The upcoming Uptown Unveiled street party on June 18th presents an opportunity to showcase both of Oakland's movie palace gems - the Paramount Theatre on Broadway, and the newly restored Fox Oakland Theater on Telegraph Avenue. The lobbies of both theaters will be open for viewing, and guides with the Oakland Tours Program will be leading walks from one venue to the other throughout the evening.
Anthony Holdsworth's portraits of both theaters, seen altogether on this site, capture the sense of expectation and excitement patrons must have felt eight decades ago when both theaters, with capacities to seat 3000-plus people, offered a few hours of escape into the wide world of entertainment. A check of the history files reveals that several other theaters were operating in downtown during that time - the twenties and thirties, but the opening of the Fox in 1928, and the Paramount in 1931 represented a new level of architectural opulence and patron accommodation. Purchasing a ticket for 44 cents (55 cents for the loge level) meant transport to worlds and time periods far far away, files say.

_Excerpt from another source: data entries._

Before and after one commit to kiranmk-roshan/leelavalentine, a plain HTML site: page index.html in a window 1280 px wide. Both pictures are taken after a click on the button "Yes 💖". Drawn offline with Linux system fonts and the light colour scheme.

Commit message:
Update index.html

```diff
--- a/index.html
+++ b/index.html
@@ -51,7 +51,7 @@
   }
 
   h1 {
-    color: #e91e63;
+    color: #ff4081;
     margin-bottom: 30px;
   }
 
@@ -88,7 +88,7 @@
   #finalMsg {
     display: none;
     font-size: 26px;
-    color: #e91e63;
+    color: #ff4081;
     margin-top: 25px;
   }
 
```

Over the years, at the Fox, well-known vaudevillians and stars like Ginger Rogers, Bing Crosby, Frank Sinatra and the Jimmy Dorsey Band took the stage during movie intermissions. During the year long construction period for the Paramount, which occurred as the

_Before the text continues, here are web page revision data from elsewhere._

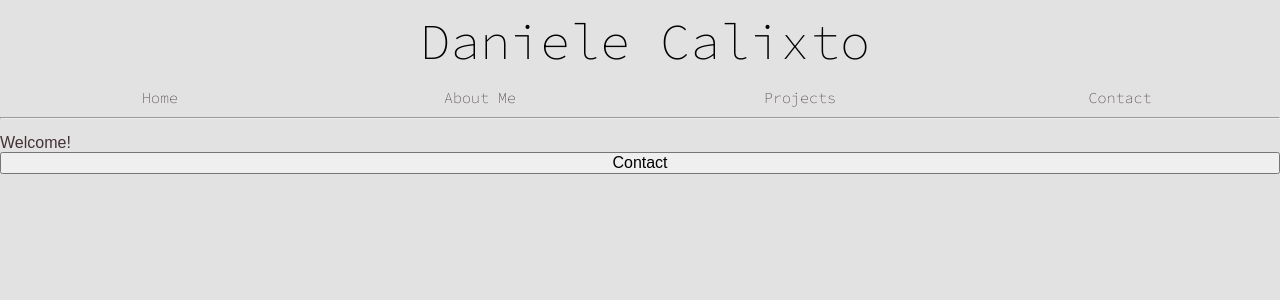
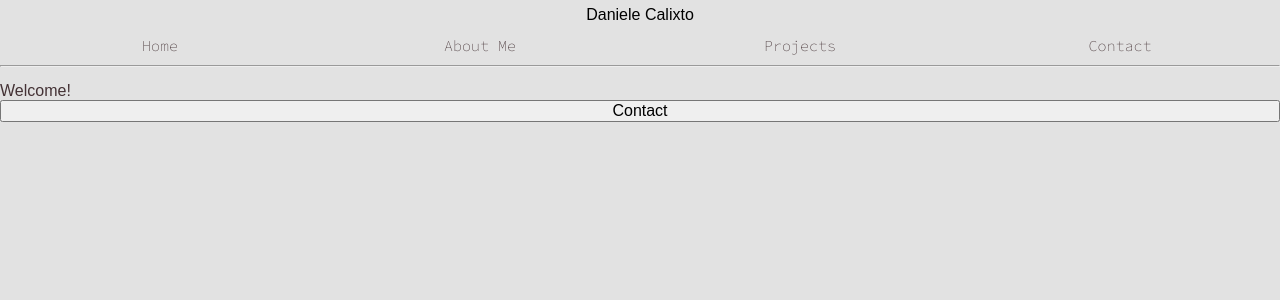
Before and after one commit to danielecalixto/daniele-calixto-website, a React (Create React App) app: page / in a window 1280 px wide. Shown: the top 300 px of the page. Built offline with nearby package versions, Linux system fonts and the light colour scheme.

Commit message:
refactor: add h1 html tag to header to improve semantic and accessibility

```diff
--- a/src/components/Header/index.jsx
+++ b/src/components/Header/index.jsx
@@ -5,11 +5,11 @@ import NavBar from "../NavBar"
 const Header = () => {
   return (
     <Container>
-      <Link to="/">
-        <Logo>
-          <p>Daniele Calixto</p>
-        </Logo>
-      </Link>
+      <h1>
+        <Link to="/">
+          <Logo>Daniele Calixto</Logo>
+        </Link>
+      </h1>
       <NavBar></NavBar>
     </Container>
   )
```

was deepening, dozens of subcontractors employed hundreds of steelworkers, plumbers, carpenters and artisans to work on the mammoth structure. On opening day the Paramount was reported to be the largest movie house on the
While the style of the Fox suggests a "Brahamanian Temple of Northern India," with a tower dome encrusted with colored tiles, the Paramount, designed by noted

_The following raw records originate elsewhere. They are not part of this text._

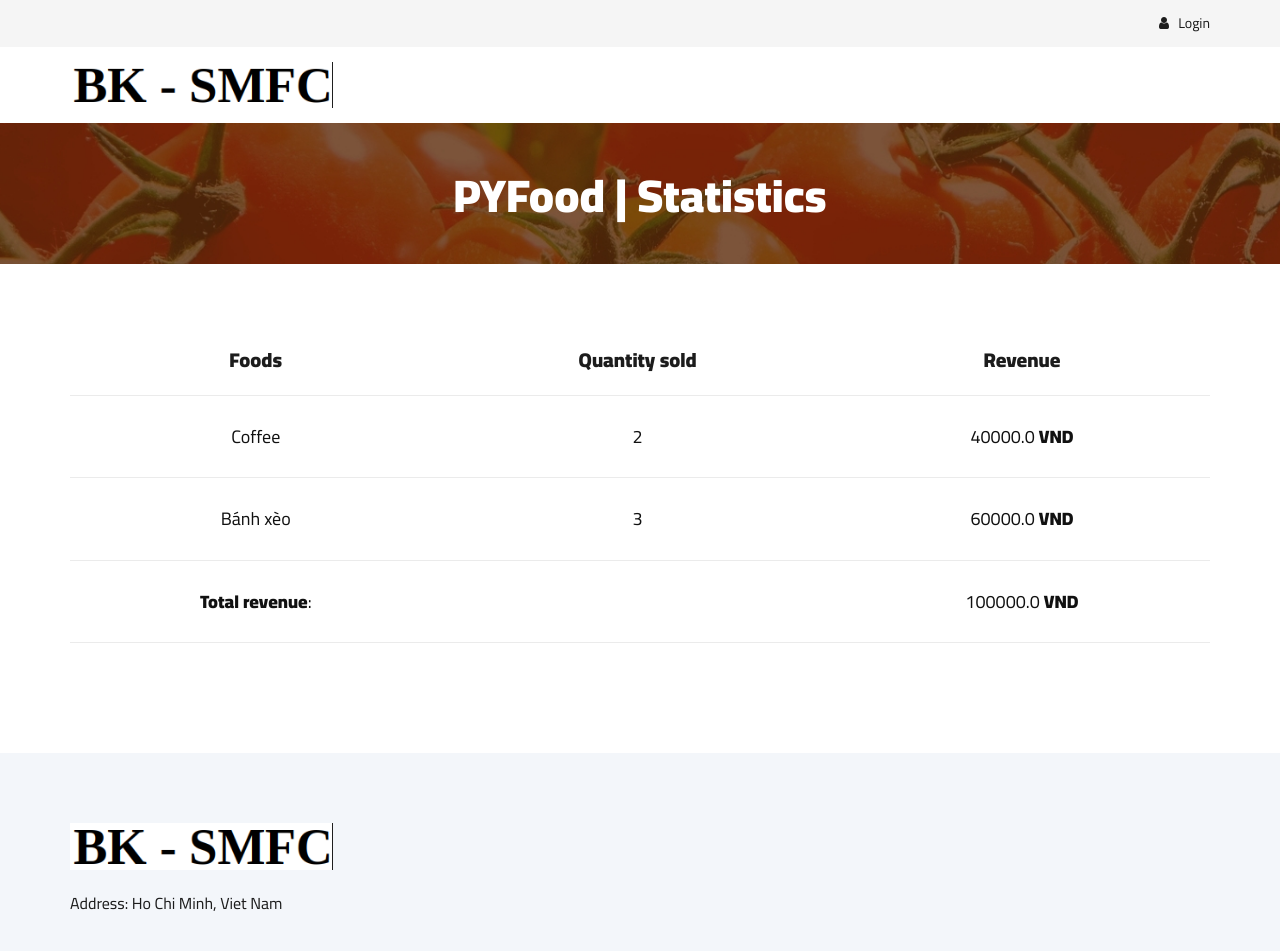
After one commit to NguyenLongKim/Smart-Food-Court-System-Assigment-SE, a Django app: page /vendorowner/view-report/1/ in a window 1280 px wide. The commit adds this page. Run offline with Django 3.2, Linux system fonts and the light colour scheme; data comes from the database, SQL or seed files in the repository; both versions use the stored data as it was after the commit; some libraries are stand-ins or nearby versions.

Commit message:
update ...

```diff
--- a/authenticate/views.py
+++ b/authenticate/views.py
@@ -25,6 +25,5 @@ def PostLogin(request):
         return HttpResponse('Login failed')
 
 def LogOut(request):
-    Cart.objects.get(customer=request.user.customer).delete()
     logout(request)
     return redirect('authenticate:get_login')
--- a/cook/urls.py
+++ b/cook/urls.py
@@ -1,10 +1,10 @@
 from django.urls import path
-from .views import *
+from .views import ViewOrdersList, ChangeOrderStatus
 
 
 app_name = 'cook'
 
 urlpatterns = [
     path('view-orders-list/', ViewOrdersList ,name='view-orders-list'),
-    path('change-order-status/<int:order_id>', ChangeOrderStatus, name='change-order-status')
+    path('change-order-status/', ChangeOrderStatus, name='change-order-status')
 ]
--- a/cook/views.py
+++ b/cook/views.py
@@ -1,4 +1,4 @@
-from django.shortcuts import render, redirect
+from django.shortcuts import render, redirect, HttpResponse
 from .cook import CookServices
 # Create your views here.
 
@@ -8,6 +8,6 @@ def ViewOrdersList(request):
     }
     return render(request, 'cook/view-orders-list.html', context)
 
-def ChangeOrderStatus(request, order_id):
-    CookServices.ChangeOrderStatus(order_id,request.POST.get('new_status'))
+def ChangeOrderStatus(request):
+    CookServices.ChangeOrderStatus(request.user.cook, request.POST.getlist('new_status'))
     return redirect('cook:view-orders-list')
--- a/customer/urls.py
+++ b/customer/urls.py
@@ -13,7 +13,7 @@ urlpatterns = [
     path('view-cart/', ViewCart, name='view-cart'),
     path('add_item/<int:food_id>', AddItemToCart, name='add-item-to-cart'),
     path('remove_item/<int:food_id>', RemoveItemFromCart, name='remove-item-from-cart'),
-    path('update_item/<int:item_id>', UpdateItemInCart, name='update-item-in-cart'),
+    path('update_item/', UpdateItemInCart, name='update-item-in-cart'),
     path('checkout/', Checkout, name='checkout'),
     path('submitorder/', SubmitOrder, name='submit-order'),
     path('view-orders-list/', ViewOrdersList, name='view-orders-list'),
--- a/customer/views.py
+++ b/customer/views.py
@@ -74,9 +74,9 @@ def RemoveItemFromCart(request, food_id):
     CartManagement.remove_item(cart=cart, food=food)
     return redirect('customer:view-cart')
 
-def UpdateItemInCart(request, item_id):
+def UpdateItemInCart(request):
     cart = CartManagement.get_cart(customer = request.user.customer)
-    CartManagement.update_quantity(cart=cart, item_id=item_id, new_quantity= int(request.POST.get('new_quantity')))
+    CartManagement.update_quantity(cart=cart, new_quantities=request.POST.getlist('new_quantity'))
     return redirect('customer:view-cart')
 
 def Checkout(request):
--- a/model/admin.py
+++ b/model/admin.py
@@ -3,7 +3,7 @@ from .models.user import User, Customer, VendorOwner, Cook, Manager
 from .models.cart import Cart, CartItem
 from .models.food import Category, Food
 from .models.vendor import Vendor
-from .models.order import Order, OrderItem
+from .models.order import Order, OrderItem, OrdersLog
 
 # Register your models here.
 
@@ -30,3 +30,5 @@ admin.site.register(Vendor)
 admin.site.register(Order)
 
 admin.site.register(OrderItem)
+
+admin.site.register(OrdersLog)
--- a/model/models/order.py
+++ b/model/models/order.py
@@ -1,6 +1,7 @@
 from django.db import models
 from .user import Customer
 from .food import Food
+from .vendor import Vendor
 # Create your models here.
 
 class Order(models.Model):
@@ -38,3 +39,13 @@ class OrderItem(models.Model):
     class Meta:
         verbose_name = 'OrderItems'
         verbose_name_plural = 'OrderItems'
+
+
+class OrdersLog(models.Model):
+    food = models.ForeignKey(Food, on_delete=models.CASCADE)
+    quantity = models.IntegerField(default=0)
+    vendor = models.ForeignKey(Vendor, on_delete=models.CASCADE)
+
+    @property
+    def revenue(self):
+        return round(self.food.price*self.quantity,4)
--- /dev/null
+++ b/templates/vendorowner/report.html
@@ -0,0 +1,59 @@
+{% extends 'vendorowner/base.html' %}
+
+{% block title %}SFCS | Vendor Owner | Report{% endblock %}
+
+{% block HeroSection %}
+{% endblock %}
+
+{% block BreadcrumbTitle%}
+    <h2>{{vendor_name}} | Statistics</h2>
+{% endblock %}
+
+{% block content %}
+    <!-- Shoping Cart Section Begin -->
+    <section class="shoping-cart spad">
+        <div class="container">
+            <div class="row">
+                <div class="col-lg-12">
+                    <div class="shoping__cart__table">
+                        <table>
+                            <thead>
+                                <tr>
+                                    <th>Foods</th>
+                                    <th>Quantity sold</th>
+                                    <th>Revenue</th>
+                                </tr>
+                            </thead>
+                            <tbody>
+                                {% for product_statistics in products_statistics %}
+                                    <tr>
+                                        <td>
+                                            <h5>{{product_statistics.food.name}}</h5>
+                                        </td>
+                                        <td>
+                                            <h5>{{product_statistics.quantity}}</h5>
+                                        </td>
+                                        <td>
+                                            <h5>{{product_statistics.revenue}} <b>VND</b></h5>
+                                        </td>
+                                    </tr>
+                                {% endfor %}
+                                <tr>
+                                    <td>
+                                        <h5><b>Total revenue</b>:</h5>
+                                    </td>
+                                    <td>
+                                    </td>
+                                    <td>
+                                        <h5>{{total_revenue}} <b>VND</b> </h5>
+                                    </td>
+                                </tr>
+                            </tbody>
+                        </table>
+                    </div>
+                </div>
+            </div>
+        </div>
+    </section>
+    <!-- Shoping Cart Section End -->
+{% endblock %}
--- a/templates/vendorowner/vendors-list.html
+++ b/templates/vendorowner/vendors-list.html
@@ -22,6 +22,7 @@
                                     <th class="shoping__product">ID</th>
                                     <th>Vendor's name</th>
                                     <th>View/Edit menu</th>
+                                    <th>View report</th>
                                 </tr>
                             </thead>
                             <tbody>
@@ -38,6 +39,11 @@
                                                 <span>View/Edit menu</span>
                                             </a>
                                         </td>
+                                        <td>
+                                            <a href="{% url 'vendorowner:view-statistics' vendor.id %}">
+                                                <span>View report</span>
+                                            </a>
+                                        </td>
                                     </tr>
                                 {% endfor %}
                             </tbody>
--- a/vendorowner/urls.py
+++ b/vendorowner/urls.py
@@ -1,5 +1,5 @@
 from django.urls import path
-from .views import AddNewFood, ViewVendorsList, ViewFoodsOfVendor, EditFood, AddNewCategory
+from .views import AddNewFood, ViewVendorsList, ViewFoodsOfVendor, EditFood, AddNewCategory, ViewStatistics
 
 app_name = 'vendorowner'
 
@@ -9,4 +9,5 @@ urlpatterns = [
     path('edit-food/<int:vendor_id>/<int:food_id>/', EditFood, name='edit-food'),
     path('add-new-food/<int:vendor_id>/', AddNewFood ,name='add-new-food'),
     path('add-new-category/<int:vendor_id>/', AddNewCategory, name='add-new-category'),
+    path('view-report/<int:vendor_id>/', ViewStatistics, name='view-statistics')
 ]
--- a/vendorowner/vendorowner.py
+++ b/vendorowner/vendorowner.py
@@ -1,6 +1,7 @@
 from model.models.user import VendorOwner
 from model.models.vendor import Vendor
 from model.models.food import  Food, Category
+from model.models.order import OrdersLog
 from django.core.exceptions import ObjectDoesNotExist
 
 class VendorOwnerServices:
@@ -47,3 +48,8 @@ class VendorOwnerServices:
         except ObjectDoesNotExist:
             Category.objects.create(vendor=Vendor.objects.get(id=vendor_id), name=category_name)
             return True
+
+    @staticmethod
+    def Statistics(vendor_id):
+        products_statistics = OrdersLog.objects.filter(vendor=Vendor.objects.get(id=vendor_id))
+        return products_statistics
--- a/vendorowner/views.py
+++ b/vendorowner/views.py
@@ -71,3 +71,15 @@ def AddNewCategory(request, vendor_id):
             'vendor_name': Vendor.objects.get(id=vendor_id).name
             }
             return render(request, 'vendorowner/add-new-category.html', context)
+
+def ViewStatistics(request, vendor_id):
+    products_statistics = VendorOwnerServices.Statistics(vendor_id)
+    total_revenue = 0
+    for product_statistics in products_statistics:
+        total_revenue+=product_statistics.revenue
+    context = {
+        'vendor_name': Vendor.objects.get(id=vendor_id).name,
+        'products_statistics': products_statistics,
+        'total_revenue' : total_revenue,
+    }
+    return render(request, 'vendorowner/report.html', context)
```
Also changed, not shown: cook/cook.py (+9 -5 lines), customer/cart.py (+8 -4 lines), customer/order.py (+20 -2 lines), templates/cook/view-orders-list.html (+15 -5 lines), db.sqlite3, model/migrations/0002_orderslog.py (added).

San Francisco architect Timothy Pflueger, is a towering tribute to the Jazz Age and Moderne styled Art Deco. It too features highly unusual glazed
mosaic tile panels, flanking the neon blade sign, that depict stylized male and female puppet masters crowned with stars, dangling golden strings with performing arts figures.
How exciting it must have been to see those neon letters on the theaters' towering signs, glowing nightly, drawing folks downtown to shows, dining, and dancing.
According to the files, the acquisition and restoration of the Paramount Theatre by the Oakland Symphony Association in the early 1970's, was seen as the start of a major trend around the country to take aging
and convert them in to
performing arts centers
. A modest $4 million, funds contributed by a few key locally prominent civic minded leaders, and matched by energetic community volunteers who mounted a one dollar per person fundraising campaign, was what it took back in 1973, to reopen the Paramount Theatre. The rescue of the Fox took much longer and was far more complicated. That remarkable story will be retold on June 18th by the volunteer guides of the Oakland Tours20Program at the Uptown Unveiled street party. In addition, the Uptown tour will be repeated monthly through the summer months, the dates and times are posted on the web at
We owe a debt of gratitude to those who refused to give up on the idea that
could have not one but two major downtown landmark venues, fully restored and open for all to enjoy. For more on uptown's renaissance check out